Fans began to worry the night before the event when the reports came in that the Ricoh Arena was on fire, and rightly so. The photographs that had surfaced on Twitter were very convincing, and the internet began to buzz with talk of an insurance scam. When it was announced that the arena was not on fire and that it was simply a lighting and pyrotechnics test for the Muse concert, everyone breathed a sigh of relief before then having half a thought about how safe they were going to be at a show with that much fire.
The stage was opened by the indie-pop charm of Bastille, playing their recent hits such as ‘Flaws’ and ‘Pompeii’, getting the crowd singing along and warmed up for the main support act, Dizzee Rascal. Given his summer-party anthems and constant requests for the crowd to “make some fucking noise”, it seems Dizzee might’ve confused this football stadium in Coventry for a sunny beach in Ibiza. Lucky for him, a lot of the crowd seemed to have made this mistake too, or at least decided to play along.
After this, it was time for the main event. Muse took to the stage, and started the show with a bang. Literally. A huge fireball erupted from a platform in the middle of the crowd, and probably left a few people slightly singed. The trio opened with the wall of sound that is ‘Supremacy’ from their latest album The 2nd Law before launching straight into the crowd-favourite ‘Supermassive Black Hole’, swiftly winning back any fans that were unfamiliar with the newer material.
Although it was rather heavily geared towards their two most recent albums, the 26 song set had something for every Muse fan. They played the hits such as ‘Knights of Cydonia’, ‘Time Is Running Out’ and ‘Plug In Baby’, as well as some older favourites including ‘Bliss’ and ‘Sunburn’. There were definitely some songs that I felt were missing from the set (namely ‘Hysteria’, ‘Butterflies and Hurricanes’ and ‘Thoughts of a Dying Athiest’), but with such an extensive back catalogue, you can’t please everyone. By ending the show on a beautiful rendition of ‘Starlight’, all was forgiven.
While the music was incredible, it was the overall spectacle of the event that stole the show. It had fire, confetti that looked like money, trapeze artists, a giant dubstep robot, animations of dancing politicians… And did I mention fire?
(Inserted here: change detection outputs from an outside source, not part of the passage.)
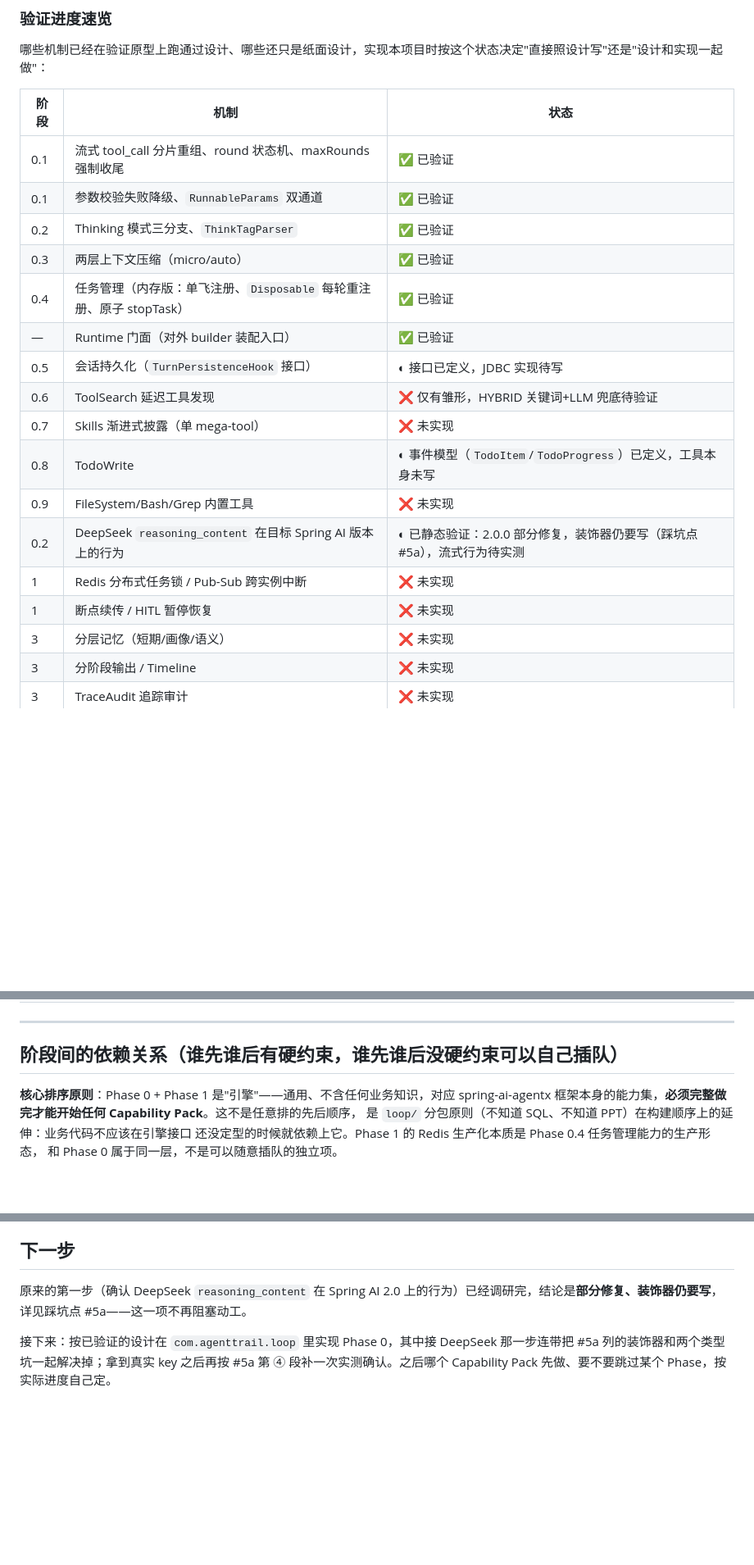
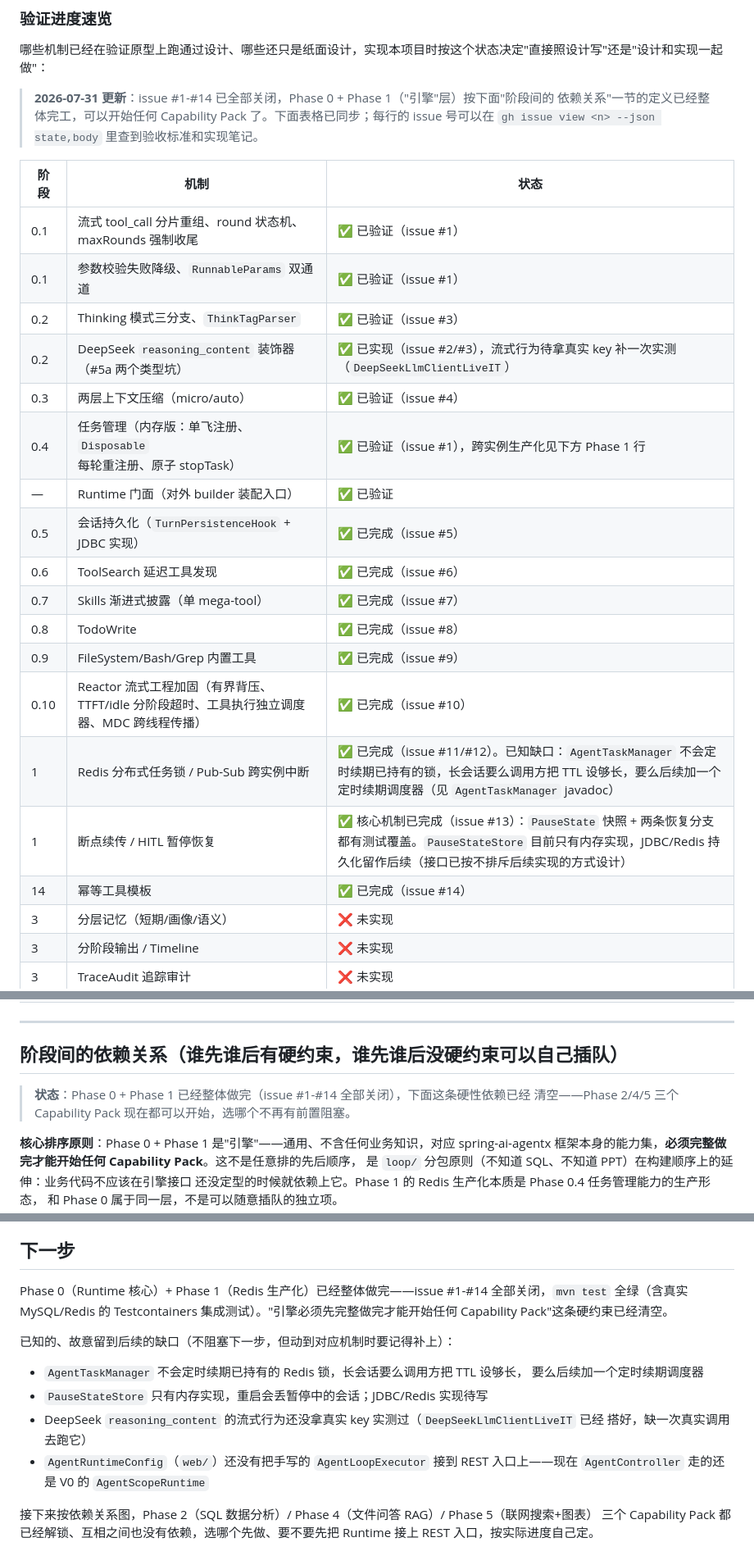
Before and after one commit to renjian-pro/AgentTrail, a Markdown page: docs/roadmap.md, 3 parts joined by grey strips. Shown at 82% size. Drawn GitHub-style; blank space fills up the shorter version.

Commit message:
Sync roadmap.md progress table with issues #1-#14 (all closed)
The "验证进度速览" table and "下一步" section hadn't been touched since
before issue #5 closed -- several rows still said "未实现"/"待写" for
mechanisms that were already done, and a few more (issue #10-#14) finished
this session without the doc ever reflecting it. Updated:

- Every Phase 0/1 row now points at its closing issue number instead of a
  bare checkmark, so "how do I know this is actually done" has an answer
  (gh issue view <n>).
- Two rows get an honest partial-credit note instead of a flat checkmark:
  Redis lock has no periodic TTL renewal yet (long-running conversations
  need a caller-chosen TTL long enough to cover them), and PauseStateStore
  is memory-only (a restart loses paused conversations).
- Added a status callout at the dependency-graph section: Phase 0 + Phase 1
  being the hard gate before any Capability Pack starts is now cleared.
- Replaced "下一步" (which still talked about the DeepSeek research step
  as if it were still open) with the actual current state: engine done,
  four concrete deferred items listed, and Phase 2/4/5 named as the
  now-unblocked next options with no ordering constraint between them.

No code changes.

```diff
--- a/docs/roadmap.md
+++ b/docs/roadmap.md
@@ -21,22 +21,28 @@
 
 哪些机制已经在验证原型上跑通过设计、哪些还只是纸面设计，实现本项目时按这个状态决定"直接照设计写"还是"设计和实现一起做"：
 
+> **2026-07-31 更新**：issue #1-#14 已全部关闭，Phase 0 + Phase 1（"引擎"层）按下面"阶段间的
+> 依赖关系"一节的定义已经整体完工，可以开始任何 Capability Pack 了。下面表格已同步；每行的
+> issue 号可以在 `gh issue view <n> --json state,body` 里查到验收标准和实现笔记。
+
 | 阶段 | 机制 | 状态 |
 |---|---|---|
-| 0.1 | 流式 tool_call 分片重组、round 状态机、maxRounds 强制收尾 | ✅ 已验证 |
-| 0.1 | 参数校验失败降级、`RunnableParams` 双通道 | ✅ 已验证 |
-| 0.2 | Thinking 模式三分支、`ThinkTagParser` | ✅ 已验证 |
-| 0.3 | 两层上下文压缩（micro/auto） | ✅ 已验证 |
-| 0.4 | 任务管理（内存版：单飞注册、`Disposable` 每轮重注册、原子 stopTask） | ✅ 已验证 |
+| 0.1 | 流式 tool_call 分片重组、round 状态机、maxRounds 强制收尾 | ✅ 已验证（issue #1） |
+| 0.1 | 参数校验失败降级、`RunnableParams` 双通道 | ✅ 已验证（issue #1） |
+| 0.2 | Thinking 模式三分支、`ThinkTagParser` | ✅ 已验证（issue #3） |
+| 0.2 | DeepSeek `reasoning_content` 装饰器（#5a 两个类型坑） | ✅ 已实现（issue #2/#3），流式行为待拿真实 key 补一次实测（`DeepSeekLlmClientLiveIT`） |
+| 0.3 | 两层上下文压缩（micro/auto） | ✅ 已验证（issue #4） |
+| 0.4 | 任务管理（内存版：单飞注册、`Disposable` 每轮重注册、原子 stopTask） | ✅ 已验证（issue #1），跨实例生产化见下方 Phase 1 行 |
 | — | Runtime 门面（对外 builder 装配入口） | ✅ 已验证 |
-| 0.5 | 会话持久化（`TurnPersistenceHook` 接口） | ◐ 接口已定义，JDBC 实现待写 |
-| 0.6 | ToolSearch 延迟工具发现 | ❌ 仅有雏形，HYBRID 关键词+LLM 兜底待验证 |
-| 0.7 | Skills 渐进式披露（单 mega-tool） | ❌ 未实现 |
-| 0.8 | TodoWrite | ◐ 事件模型（`TodoItem`/`TodoProgress`）已定义，工具本身未写 |
-| 0.9 | FileSystem/Bash/Grep 内置工具 | ❌ 未实现 |
-| 0.2 | DeepSeek `reasoning_content` 在目标 Spring AI 版本上的行为 | ◐ 已静态验证：2.0.0 部分修复，装饰器仍要写（踩坑点 #5a），流式行为待实测 |
-| 1 | Redis 分布式任务锁 / Pub-Sub 跨实例中断 | ❌ 未实现 |
-| 1 | 断点续传 / HITL 暂停恢复 | ❌ 未实现 |
+| 0.5 | 会话持久化（`TurnPersistenceHook` + JDBC 实现） | ✅ 已完成（issue #5） |
+| 0.6 | ToolSearch 延迟工具发现 | ✅ 已完成（issue #6） |
+| 0.7 | Skills 渐进式披露（单 mega-tool） | ✅ 已完成（issue #7） |
+| 0.8 | TodoWrite | ✅ 已完成（issue #8） |
+| 0.9 | FileSystem/Bash/Grep 内置工具 | ✅ 已完成（issue #9） |
+| 0.10 | Reactor 流式工程加固（有界背压、TTFT/idle 分阶段超时、工具执行独立调度器、MDC 跨线程传播） | ✅ 已完成（issue #10） |
+| 1 | Redis 分布式任务锁 / Pub-Sub 跨实例中断 | ✅ 已完成（issue #11/#12）。已知缺口：`AgentTaskManager` 不会定时续期已持有的锁，长会话要么调用方把 TTL 设够长，要么后续加一个定时续期调度器（见 `AgentTaskManager` javadoc） |
+| 1 | 断点续传 / HITL 暂停恢复 | ✅ 核心机制已完成（issue #13）：`PauseState` 快照 + 两条恢复分支都有测试覆盖。`PauseStateStore` 目前只有内存实现，JDBC/Redis 持久化留作后续（接口已按不排斥后续实现的方式设计） |
+| 14 | 幂等工具模板 | ✅ 已完成（issue #14） |
 | 3 | 分层记忆（短期/画像/语义） | ❌ 未实现 |
 | 3 | 分阶段输出 / Timeline | ❌ 未实现 |
 | 3 | TraceAudit 追踪审计 | ❌ 未实现 |
@@ -255,6 +261,9 @@
 
 ## 阶段间的依赖关系（谁先谁后有硬约束，谁先谁后没硬约束可以自己插队）
 
+> **状态**：Phase 0 + Phase 1 已经整体做完（issue #1-#14 全部关闭），下面这条硬性依赖已经
+> 清空——Phase 2/4/5 三个 Capability Pack 现在都可以开始，选哪个不再有前置阻塞。
+
 **核心排序原则**：Phase 0 + Phase 1 是"引擎"——通用、不含任何业务知识，对应 spring-ai-agentx
 框架本身的能力集，**必须完整做完才能开始任何 Capability Pack**。这不是任意排的先后顺序，
 是 `loop/` 分包原则（不知道 SQL、不知道 PPT）在构建顺序上的延伸：业务代码不应该在引擎接口
@@ -308,6 +317,19 @@ Phase 11（部署）—— 每个 Capability Pack 做完都可以顺手补一版
 
 ## 下一步
 
-原来的第一步（确认 DeepSeek `reasoning_content` 在 Spring AI 2.0 上的行为）已经调研完，结论是**部分修复、装饰器仍要写**，详见踩坑点 #5a——这一项不再阻塞动工。
+Phase 0（Runtime 核心）+ Phase 1（Redis 生产化）已经整体做完——issue #1-#14 全部关闭，`mvn test`
+全绿（含真实 MySQL/Redis 的 Testcontainers 集成测试）。"引擎必须先完整做完才能开始任何
+Capability Pack"这条硬约束已经清空。
 
-接下来：按已验证的设计在 `com.agenttrail.loop` 里实现 Phase 0，其中接 DeepSeek 那一步连带把 #5a 列的装饰器和两个类型坑一起解决掉；拿到真实 key 之后再按 #5a 第 ④ 段补一次实测确认。之后哪个 Capability Pack 先做、要不要跳过某个 Phase，按实际进度自己定。
+已知的、故意留到后续的缺口（不阻塞下一步，但动到对应机制时要记得补上）：
+- `AgentTaskManager` 不会定时续期已持有的 Redis 锁，长会话要么调用方把 TTL 设够长，
+  要么后续加一个定时续期调度器
+- `PauseStateStore` 只有内存实现，重启会丢暂停中的会话；JDBC/Redis 实现待写
+- DeepSeek `reasoning_content` 的流式行为还没拿真实 key 实测过（`DeepSeekLlmClientLiveIT` 已经
+  搭好，缺一次真实调用去跑它）
+- `AgentRuntimeConfig`（`web/`）还没有把手写的 `AgentLoopExecutor` 接到 REST 入口上——现在
+  `AgentController` 走的还是 V0 的 `AgentScopeRuntime`
+
+接下来按依赖关系图，Phase 2（SQL 数据分析）/ Phase 4（文件问答 RAG）/ Phase 5（联网搜索+图表）
+三个 Capability Pack 都已经解锁、互相之间也没有依赖，选哪个先做、要不要先把 Runtime 接上
+REST 入口，按实际进度自己定。
```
The whole performance seemed to follow a vague storyline depicting the deaths of a wealthy businessman who suffers a heart attack and an overworked secretary who drinks petrol, with singer Matt Bellamy venturing underneath the stage to see them in their coffins towards the end of the show.
As they grow closer to their 20th year as a band, it’s clear to see how Muse have earned themselves the title of one of the best live acts in the world today. While their music is phenomenal in its own right, the live renditions accompanied by stunning visuals and theatrical performances give the songs new life. This is how these songs were born to be heard.
Photos by Dan Hess